It’s funny, because I could only really absorb the influence these films had after the fact of making my film. Nora Ephron’s movie This Is My Life has really clear parallels—single creative mom, two warring daughters at different stages of their development—and Career Girls is also closely linked, but it wasn’t until I finished Tiny Furniture and rewatched them that I understood how much I had gotten through osmosis. And Girlfriends is a movie I didn’t see until after making my features, yet I felt like I had stolen ideas directly from it.
Speaking of Girlfriends (primarily known these days as a Stanley Kubrick favorite, which is awesome but also sort of too bad that its cachet is based on a male director’s stamp of approval), how did you discover this rarely screened 1978 American independent by Claudia Weill?

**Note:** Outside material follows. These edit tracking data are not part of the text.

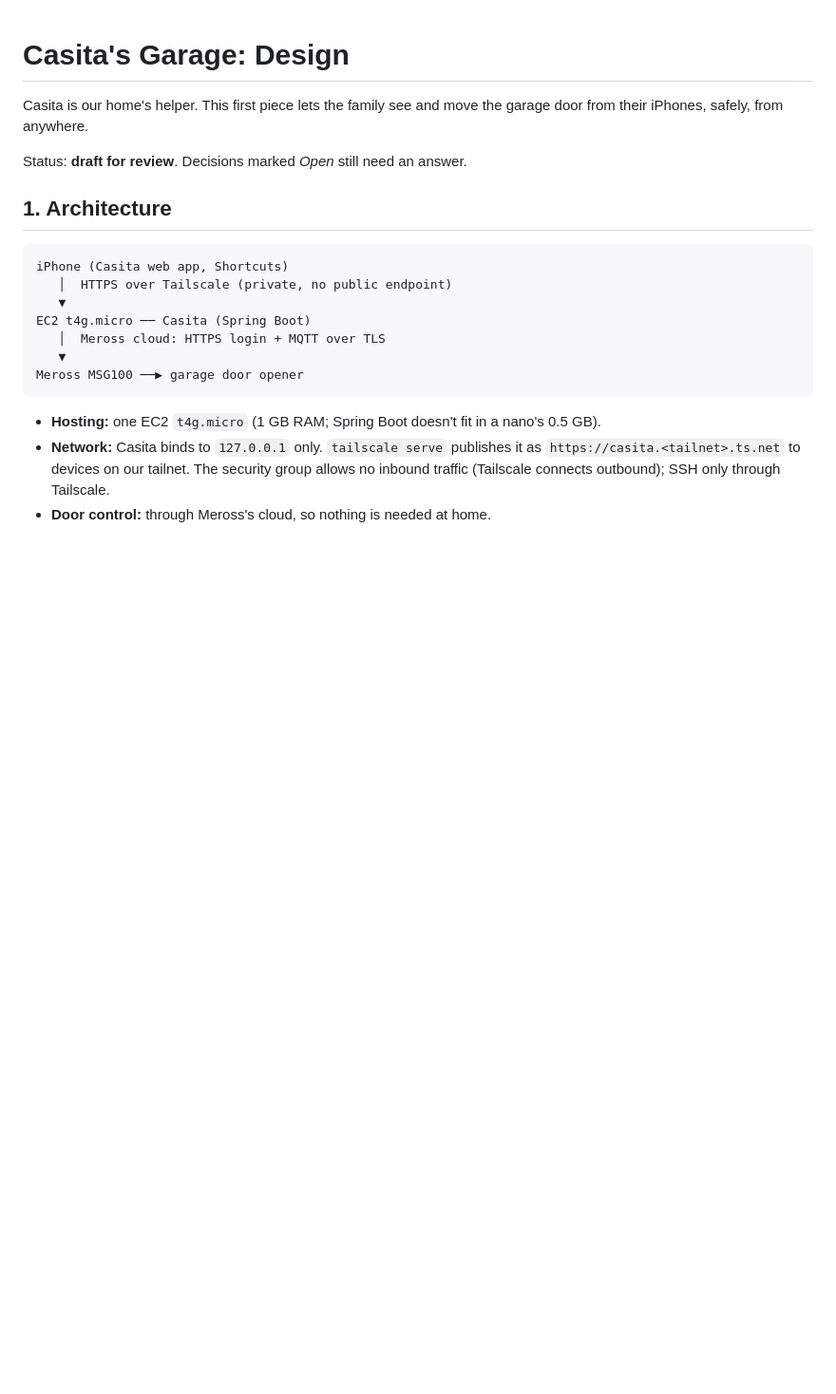
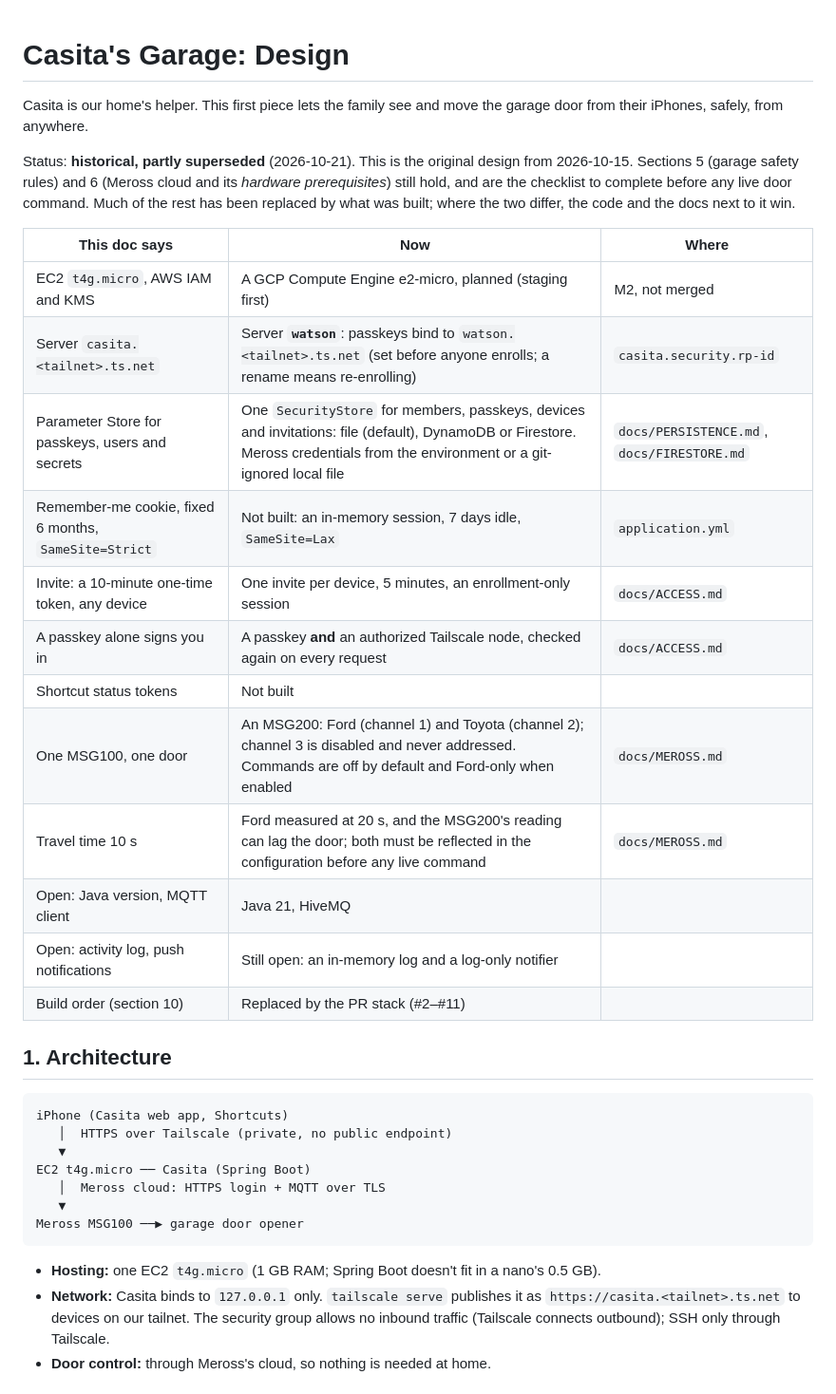
Before and after one commit to ShirBental/CasitasGarage, a Markdown page: docs/DESIGN.md, the part around the change. Shown at 95% size. GitHub-like rendering; blank space fills up the shorter version.

Commit message:
Design: mark as historical, list what has been superseded
Sections 5 and 6 (safety rules, hardware prerequisites) still hold. The rest
is replaced by what was built; the table says by what. The server is watson.

Co-Authored-By: Claude Opus 5.5 <noreply@anthropic.com>
Claude-Session: https://claude.ai/code/session_01WkizoaB9DEfzLdVyQaNQbM

```diff
--- a/docs/DESIGN.md
+++ b/docs/DESIGN.md
@@ -3,7 +3,25 @@
 Casita is our home's helper. This first piece lets the family see and move the garage door
 from their iPhones, safely, from anywhere.
 
-Status: **draft for review**. Decisions marked *Open* still need an answer.
+Status: **historical, partly superseded** (2026-10-21). This is the original design from 2026-10-15.
+Sections 5 (garage safety rules) and 6 (Meross cloud and its *hardware prerequisites*) still hold, and
+are the checklist to complete before any live door command. Much of the rest has been replaced by what
+was built; where the two differ, the code and the docs next to it win.
+
+| This doc says | Now | Where |
+|---|---|---|
+| EC2 `t4g.micro`, AWS IAM and KMS | A GCP Compute Engine e2-micro, planned (staging first) | M2, not merged |
+| Server `casita.<tailnet>.ts.net` | Server **`watson`**: passkeys bind to `watson.<tailnet>.ts.net` (set before anyone enrolls; a rename means re-enrolling) | `casita.security.rp-id` |
+| Parameter Store for passkeys, users and secrets | One `SecurityStore` for members, passkeys, devices and invitations: file (default), DynamoDB or Firestore. Meross credentials from the environment or a git-ignored local file | `docs/PERSISTENCE.md`, `docs/FIRESTORE.md` |
+| Remember-me cookie, fixed 6 months, `SameSite=Strict` | Not built: an in-memory session, 7 days idle, `SameSite=Lax` | `application.yml` |
+| Invite: a 10-minute one-time token, any device | One invite per device, 5 minutes, an enrollment-only session | `docs/ACCESS.md` |
+| A passkey alone signs you in | A passkey **and** an authorized Tailscale node, checked again on every request | `docs/ACCESS.md` |
+| Shortcut status tokens | Not built | |
+| One MSG100, one door | An MSG200: Ford (channel 1) and Toyota (channel 2); channel 3 is disabled and never addressed. Commands are off by default and Ford-only when enabled | `docs/MEROSS.md` |
+| Travel time 10 s | Ford measured at 20 s, and the MSG200's reading can lag the door; both must be reflected in the configuration before any live command | `docs/MEROSS.md` |
+| Open: Java version, MQTT client | Java 21, HiveMQ | |
+| Open: activity log, push notifications | Still open: an in-memory log and a log-only notifier | |
+| Build order (section 10) | Replaced by the PR stack (#2–#11) | |
 
 ## 1. Architecture
 
```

As I mentioned, this movie feels like my oldest influence, yet I saw it for the first time less than a year ago. I was dragged (because I was tired, not skeptical) to a screening at 92Y by a friend well versed in lost classics who said this was truly my kind of movie. And she was right—from the first shot, I was transfixed. By the complex relationships, the subtlety, the odd comedy that was awkward long before awkward was cool. It was the 1970s of my mother’s youth, which I discuss in Tiny Furniture through her journal entries. Claudia was at the screening for a Q&A, and I found her stories and general manner (tough but sensitive; third woman admitted into the Academy of Motion Picture Arts and Sciences; great effortless hair) really transfixing. We became friends, which has been a real gift. As for Kubrick, I’m just glad someone got it, but he’s never the first thing (or even the third thing) that I mention when discussing this film.
Do you think there’s been a drop-off in intelligent female-centered American film and TV? It wasn’t that long ago—the nineties—that many of your defining films (The Craft, The Last Days of Disco, Clueless, Career Girls, all showing in this series) were produced . . .
Not to sound like an old curmudgeon, but it does feel like intelligent films are harder to find than ever (I am speaking as a viewer) and we must often reach back to see examples of what we want to make (speaking as a filmmaker, and that’s part of the reason Criterion is so meaningful to me). I couldn’t begin to diagnose the problems with the marketplace, but I do know that it’s taking many baby steps for women to be considered a viable paying audience, and many of the films aimed at this audience don’t respect their intelligence. What I love about these films from the nineties we’re showing is that they have strong female characters at the center but aren’t chick flicks per se. No one calls a film with a guy protagonist a “movie for men,” right?